The improvements for 2018 go deeper than just the WRX’s face. Subaru has subtly tweaked the model’s suspension tuning, steering and brake feel, and pursued a smoother shifter feel and clutch take-up for the manual transmission. Larger multi-function displays grace the interiors of all, some see larger infotainment touchscreens.

Moving up to the WRX STI, the turbocharged, 305-horsepower 2.5-liter Boxer remains. The price of an STI has jumped $900, for an as-delivered price of $36,955. An STI Limited — sporting either a wing or low-profile spoiler — will cost $800 more than in 2017. That model rings in at $41,755.
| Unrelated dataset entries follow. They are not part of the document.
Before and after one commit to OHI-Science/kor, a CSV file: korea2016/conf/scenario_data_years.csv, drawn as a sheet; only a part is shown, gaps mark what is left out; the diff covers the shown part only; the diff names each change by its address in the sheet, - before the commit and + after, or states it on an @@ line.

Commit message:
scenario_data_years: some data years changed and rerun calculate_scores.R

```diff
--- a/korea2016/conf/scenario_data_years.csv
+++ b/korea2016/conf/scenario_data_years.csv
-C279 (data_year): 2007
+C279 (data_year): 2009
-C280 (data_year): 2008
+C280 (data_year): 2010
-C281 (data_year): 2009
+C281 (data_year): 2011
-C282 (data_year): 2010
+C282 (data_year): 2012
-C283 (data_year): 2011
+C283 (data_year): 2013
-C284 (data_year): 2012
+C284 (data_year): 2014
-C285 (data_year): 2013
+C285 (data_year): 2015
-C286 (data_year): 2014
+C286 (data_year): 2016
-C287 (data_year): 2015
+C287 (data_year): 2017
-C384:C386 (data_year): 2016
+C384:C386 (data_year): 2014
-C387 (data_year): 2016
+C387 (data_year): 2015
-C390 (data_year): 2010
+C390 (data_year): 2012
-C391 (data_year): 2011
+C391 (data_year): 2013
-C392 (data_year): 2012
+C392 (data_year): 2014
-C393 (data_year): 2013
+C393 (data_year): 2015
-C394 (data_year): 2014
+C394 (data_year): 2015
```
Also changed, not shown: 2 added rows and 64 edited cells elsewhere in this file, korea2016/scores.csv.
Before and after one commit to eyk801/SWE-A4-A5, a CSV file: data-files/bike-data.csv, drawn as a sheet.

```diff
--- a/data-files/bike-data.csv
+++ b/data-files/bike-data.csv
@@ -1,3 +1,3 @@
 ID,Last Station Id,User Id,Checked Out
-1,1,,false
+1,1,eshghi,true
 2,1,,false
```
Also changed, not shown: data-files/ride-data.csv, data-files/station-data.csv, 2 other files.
The slight exterior refresh carries over into the interior, which sees new materials and trappings, such as rear-seat cupholders. While there’s no extra horses on tap, at least stopping power gets a boost — the Brembo brakes now feature stronger monoblock six-piston calipers in front, monoblock two-piston calipers in the rear, and larger drilled rotors.

The updated WRX should appear in showrooms imminently.

[Image: Subaru]

Get the latest TTAC e-Newsletter!

Recommended

12 Comments on “Subaru Keeps 2018 WRX Pricing Sane as It Waits for a New Platform...”


  • avatar
    dukeisduke

    They’re keeping it sane? That’s good; I was afraid it was going to be insane.

  • avatar
    carguy

    I see that the entry level price for head gasket problems is now $36,955.

    • 0 avatar
      Steve Biro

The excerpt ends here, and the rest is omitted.